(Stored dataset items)
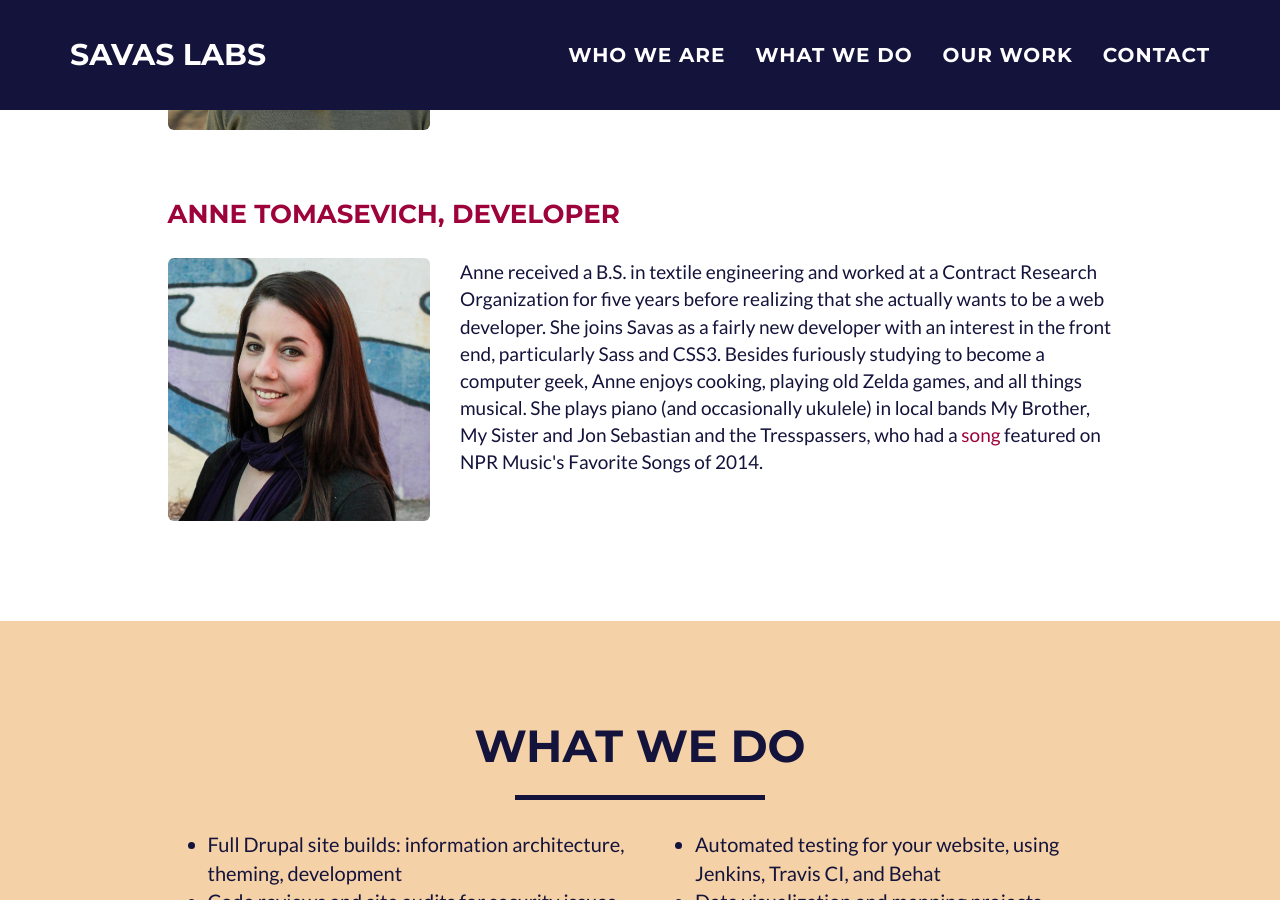
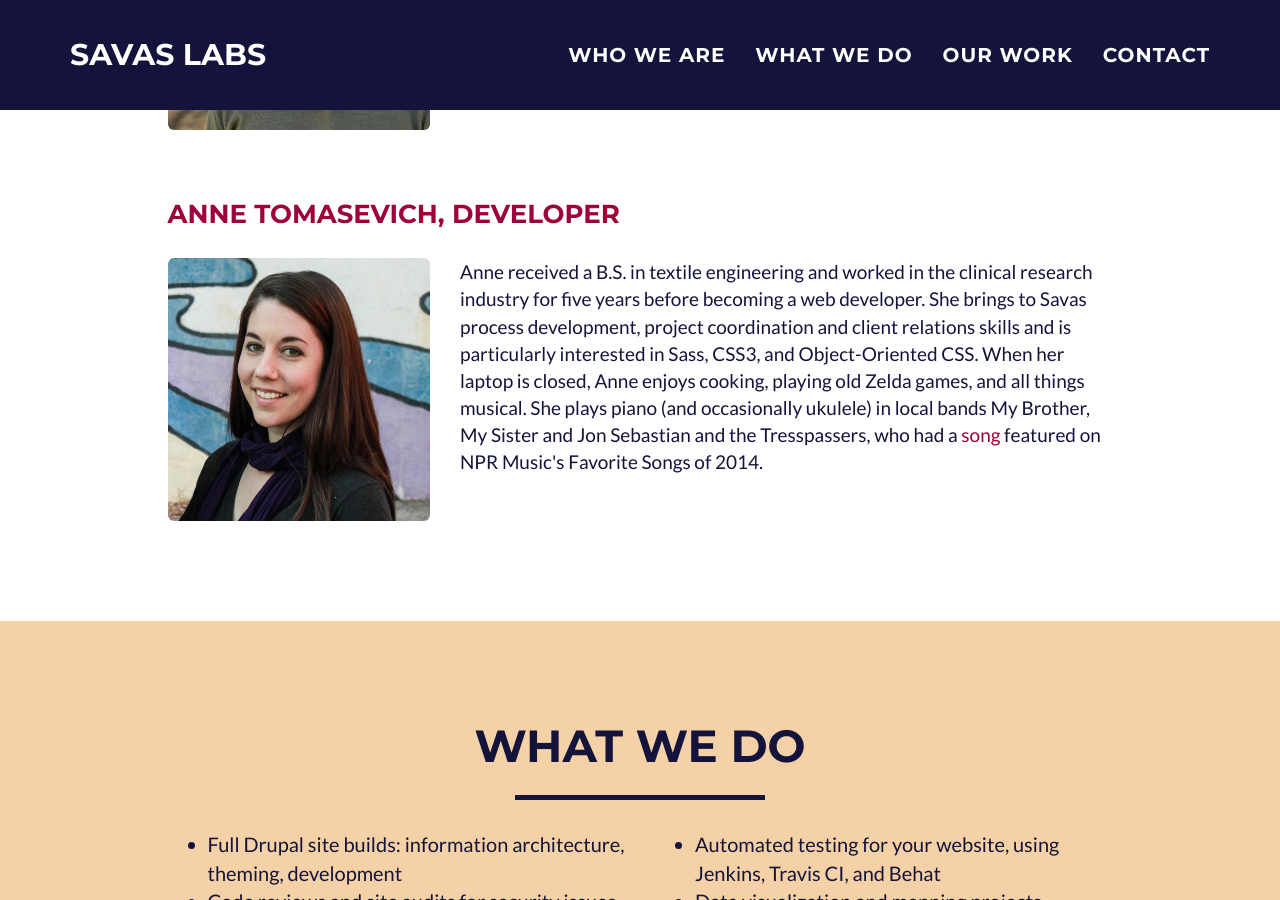
Before and after one commit to savaslabs/savaslabs_old, a Jekyll site: the page built from index.html, in a window 1280 px wide and 900 px high, scrolled down 2351 px. Built offline with Jekyll 4.4.1, drawn with Linux system fonts in a browser that asks for light colours.

Commit message:
Update Anne's profile and remove modal IDs

```diff
--- a/_data/profiles.yml
+++ b/_data/profiles.yml
@@ -2,7 +2,6 @@
   firstname: Chris
   title: Founder
   img: chris_square.jpg
-  modal-id: 1
   bio:
   >
     Chris has been a professional web developer since 2007 and made his first website
@@ -20,7 +19,6 @@
   firstname: Kosta
   title: Director of Technology
   img: kosta_square.jpg
-  modal-id: 2
   bio:
   >
     Kosta is a programmer with ten years of web development experience. As directory of
@@ -35,7 +33,6 @@
   firstname: Dan
   title: Developer
   img: dan_square.jpg
-  modal-id: 3
   bio:
   >
     Dan has worked as a web developer for the past two years specializing in the Drupal
@@ -51,7 +48,6 @@
   firstname: Tim
   title: Developer
   img: tim_square.jpg
-  modal-id: 4
   bio:
   >
     Tim is a cartographer and web developer. His web development experience dates
@@ -68,14 +64,13 @@
   firstname: Anne
   title: Developer
   img: anne_square.jpg
-  modal-id: 5
   bio:
   >
-    Anne received a B.S. in textile engineering and worked at a Contract Research
-    Organization for five years before realizing that she actually wants to be a web developer.
-    She joins Savas as a fairly new developer with an interest in the front end, particularly
-    Sass and CSS3. Besides furiously studying to become a computer geek, Anne enjoys cooking,
-    playing old Zelda games, and all things musical. She plays piano (and occasionally ukulele)
-    in local bands My Brother, My Sister and Jon Sebastian and the Tresspassers, who
-    had a <a href="http://jonsebastian.bandcamp.com/track/nightmare-sisters" class="accent-hover">song</a>
+    Anne received a B.S. in textile engineering and worked in the clinical research industry for
+    five years before becoming a web developer. She brings to Savas process development, project
+    coordination and client relations skills and is particularly interested in Sass, CSS3, and
+    Object-Oriented CSS. When her laptop is closed, Anne enjoys cooking, playing old Zelda games,
+    and all things musical. She plays piano (and occasionally ukulele) in local bands My Brother,
+    My Sister and Jon Sebastian and the Tresspassers, who had a
+    <a href="http://jonsebastian.bandcamp.com/track/nightmare-sisters" class="accent-hover">song</a>
     featured on NPR Music's Favorite Songs of 2014.
```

# WHAT NEEDS TO BE DONE
The required answer is each line of the data in which the word "worked" appears.

# OUTPUT
     Dan has worked as a web developer for the past two years specializing in the Drupal
-    Anne received a B.S. in textile engineering and worked at a Contract Research
+    Anne received a B.S. in textile engineering and worked in the clinical research industry for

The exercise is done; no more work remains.